* [What you should do]
Only lines holding "README" are wanted; copy each of them from the records below.

Extracted records:
● ● ● ● ● ● ●

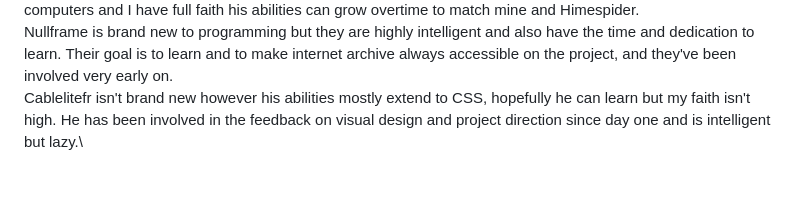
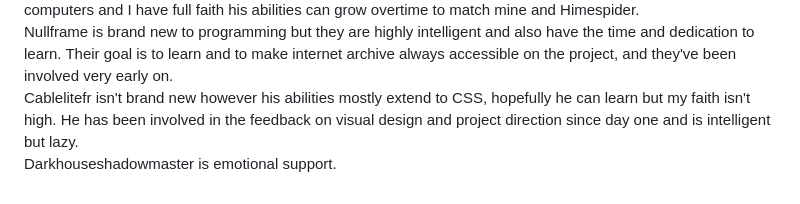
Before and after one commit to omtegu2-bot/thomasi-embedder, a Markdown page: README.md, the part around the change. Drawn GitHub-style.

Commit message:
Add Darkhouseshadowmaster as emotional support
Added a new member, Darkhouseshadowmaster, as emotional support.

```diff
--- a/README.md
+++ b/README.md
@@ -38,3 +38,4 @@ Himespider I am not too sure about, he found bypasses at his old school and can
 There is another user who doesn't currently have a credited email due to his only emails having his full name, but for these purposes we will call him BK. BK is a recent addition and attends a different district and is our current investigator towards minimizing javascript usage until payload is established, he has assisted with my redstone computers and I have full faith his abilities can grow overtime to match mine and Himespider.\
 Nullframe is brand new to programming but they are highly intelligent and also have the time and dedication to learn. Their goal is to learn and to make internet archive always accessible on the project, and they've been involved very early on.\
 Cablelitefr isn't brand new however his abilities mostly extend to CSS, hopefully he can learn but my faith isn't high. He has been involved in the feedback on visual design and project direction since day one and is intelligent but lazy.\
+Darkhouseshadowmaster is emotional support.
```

● ● ● ● ● ● ●

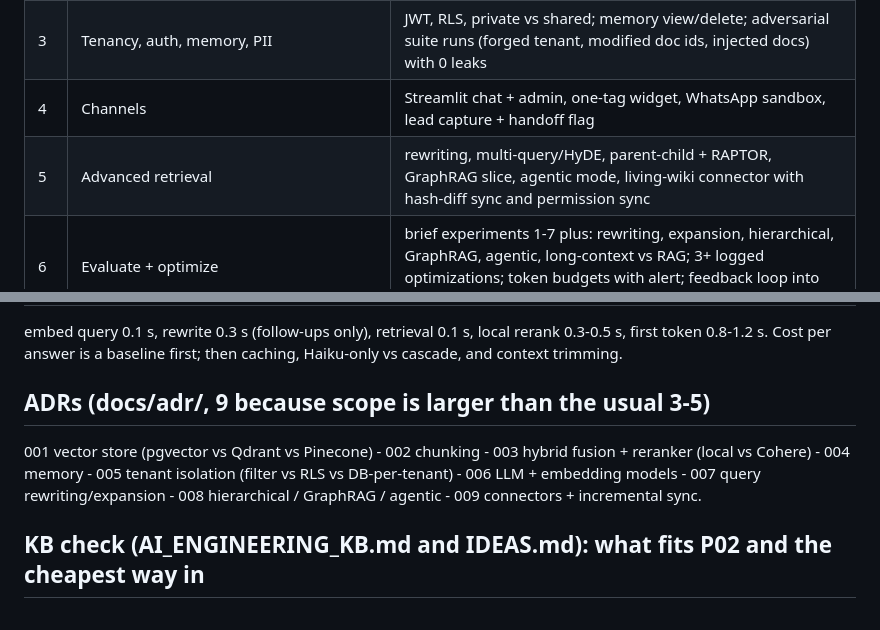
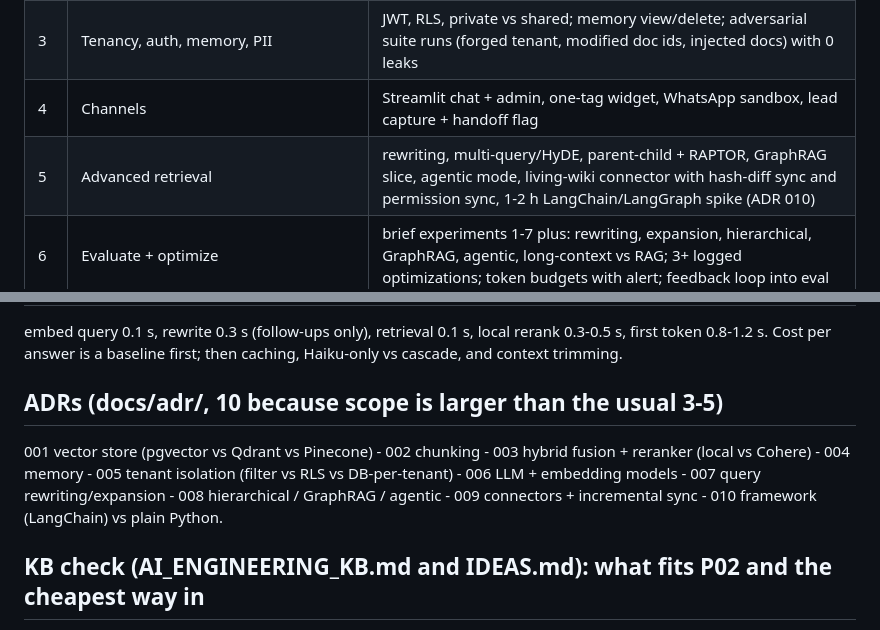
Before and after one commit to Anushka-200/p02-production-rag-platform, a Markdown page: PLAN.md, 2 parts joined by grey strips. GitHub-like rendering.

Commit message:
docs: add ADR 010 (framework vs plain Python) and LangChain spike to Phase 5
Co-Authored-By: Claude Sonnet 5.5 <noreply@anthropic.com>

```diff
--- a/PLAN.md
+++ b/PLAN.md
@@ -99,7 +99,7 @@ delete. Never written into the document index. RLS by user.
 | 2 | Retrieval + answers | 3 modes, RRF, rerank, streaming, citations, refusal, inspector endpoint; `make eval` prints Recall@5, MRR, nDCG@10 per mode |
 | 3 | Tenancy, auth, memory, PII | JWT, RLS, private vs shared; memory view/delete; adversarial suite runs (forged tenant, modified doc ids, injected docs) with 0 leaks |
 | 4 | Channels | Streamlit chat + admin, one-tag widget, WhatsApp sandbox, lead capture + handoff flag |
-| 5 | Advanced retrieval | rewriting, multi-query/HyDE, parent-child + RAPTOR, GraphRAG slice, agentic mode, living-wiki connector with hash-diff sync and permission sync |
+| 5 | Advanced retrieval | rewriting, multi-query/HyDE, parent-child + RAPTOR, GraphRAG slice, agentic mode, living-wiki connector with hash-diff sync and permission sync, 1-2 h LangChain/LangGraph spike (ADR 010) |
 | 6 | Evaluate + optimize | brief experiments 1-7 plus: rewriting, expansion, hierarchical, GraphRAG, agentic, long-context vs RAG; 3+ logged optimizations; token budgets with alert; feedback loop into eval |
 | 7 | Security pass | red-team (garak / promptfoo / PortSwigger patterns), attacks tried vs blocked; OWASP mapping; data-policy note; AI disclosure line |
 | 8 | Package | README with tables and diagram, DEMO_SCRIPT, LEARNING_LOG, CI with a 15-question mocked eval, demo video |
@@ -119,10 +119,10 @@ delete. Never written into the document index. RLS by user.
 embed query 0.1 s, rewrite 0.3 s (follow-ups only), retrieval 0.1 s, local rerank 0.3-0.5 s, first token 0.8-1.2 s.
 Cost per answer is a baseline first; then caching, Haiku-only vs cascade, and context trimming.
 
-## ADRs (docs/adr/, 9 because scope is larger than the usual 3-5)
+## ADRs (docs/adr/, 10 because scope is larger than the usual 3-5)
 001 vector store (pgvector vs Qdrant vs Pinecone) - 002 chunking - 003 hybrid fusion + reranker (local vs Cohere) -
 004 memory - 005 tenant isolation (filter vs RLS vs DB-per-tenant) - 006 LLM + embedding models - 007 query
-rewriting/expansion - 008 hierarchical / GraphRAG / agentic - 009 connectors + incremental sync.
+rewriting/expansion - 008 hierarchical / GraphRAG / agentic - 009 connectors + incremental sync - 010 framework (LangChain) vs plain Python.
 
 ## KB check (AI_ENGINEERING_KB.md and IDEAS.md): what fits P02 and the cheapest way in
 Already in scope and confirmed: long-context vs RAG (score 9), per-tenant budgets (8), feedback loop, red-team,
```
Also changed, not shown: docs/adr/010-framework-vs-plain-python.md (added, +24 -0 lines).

● ● ● ● ● ● ●

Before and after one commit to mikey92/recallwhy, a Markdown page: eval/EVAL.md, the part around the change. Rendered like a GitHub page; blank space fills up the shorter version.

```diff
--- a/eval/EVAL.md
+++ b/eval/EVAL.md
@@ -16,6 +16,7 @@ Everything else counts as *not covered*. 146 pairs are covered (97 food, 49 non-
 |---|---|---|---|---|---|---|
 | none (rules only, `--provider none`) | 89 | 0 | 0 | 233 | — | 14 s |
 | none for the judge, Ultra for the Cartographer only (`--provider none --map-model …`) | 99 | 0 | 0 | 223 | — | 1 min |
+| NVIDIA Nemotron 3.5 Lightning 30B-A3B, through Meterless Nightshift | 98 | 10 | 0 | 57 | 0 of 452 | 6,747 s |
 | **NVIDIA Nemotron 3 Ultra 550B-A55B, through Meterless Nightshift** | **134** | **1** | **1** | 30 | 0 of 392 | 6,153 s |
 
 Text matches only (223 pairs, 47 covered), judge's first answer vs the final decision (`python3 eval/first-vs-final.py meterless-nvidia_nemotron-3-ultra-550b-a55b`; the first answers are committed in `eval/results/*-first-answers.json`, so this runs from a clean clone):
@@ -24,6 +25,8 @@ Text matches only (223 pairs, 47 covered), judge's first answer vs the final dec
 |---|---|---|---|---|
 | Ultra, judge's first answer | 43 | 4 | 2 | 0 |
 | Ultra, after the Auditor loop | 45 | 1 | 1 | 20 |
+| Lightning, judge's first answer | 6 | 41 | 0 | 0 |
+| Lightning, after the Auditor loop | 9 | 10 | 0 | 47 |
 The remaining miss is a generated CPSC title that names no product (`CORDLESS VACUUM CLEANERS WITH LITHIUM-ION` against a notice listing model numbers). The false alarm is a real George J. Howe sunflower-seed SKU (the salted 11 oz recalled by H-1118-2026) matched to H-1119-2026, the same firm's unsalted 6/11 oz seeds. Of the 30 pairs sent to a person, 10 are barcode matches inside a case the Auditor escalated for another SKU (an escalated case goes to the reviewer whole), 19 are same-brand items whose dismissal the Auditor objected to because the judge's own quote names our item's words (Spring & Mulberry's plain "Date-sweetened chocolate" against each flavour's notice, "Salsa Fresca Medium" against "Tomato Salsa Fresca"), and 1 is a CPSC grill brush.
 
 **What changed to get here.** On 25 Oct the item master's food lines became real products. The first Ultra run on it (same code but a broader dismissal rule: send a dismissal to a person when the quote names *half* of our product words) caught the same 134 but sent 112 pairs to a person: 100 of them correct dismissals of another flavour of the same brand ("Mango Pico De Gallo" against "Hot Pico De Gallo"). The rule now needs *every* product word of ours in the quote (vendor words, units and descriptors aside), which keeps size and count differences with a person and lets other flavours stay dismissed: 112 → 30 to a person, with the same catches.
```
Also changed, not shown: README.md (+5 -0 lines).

● ● ● ● ● ● ●

* [Task answer]
Before and after one commit to omtegu2-bot/thomasi-embedder, a Markdown page: README.md, the part around the change. Drawn GitHub-style.
--- a/README.md
+++ b/README.md
 | 8 | Package | README with tables and diagram, DEMO_SCRIPT, LEARNING_LOG, CI with a 15-question mocked eval, demo video |
Also changed, not shown: README.md (+5 -0 lines).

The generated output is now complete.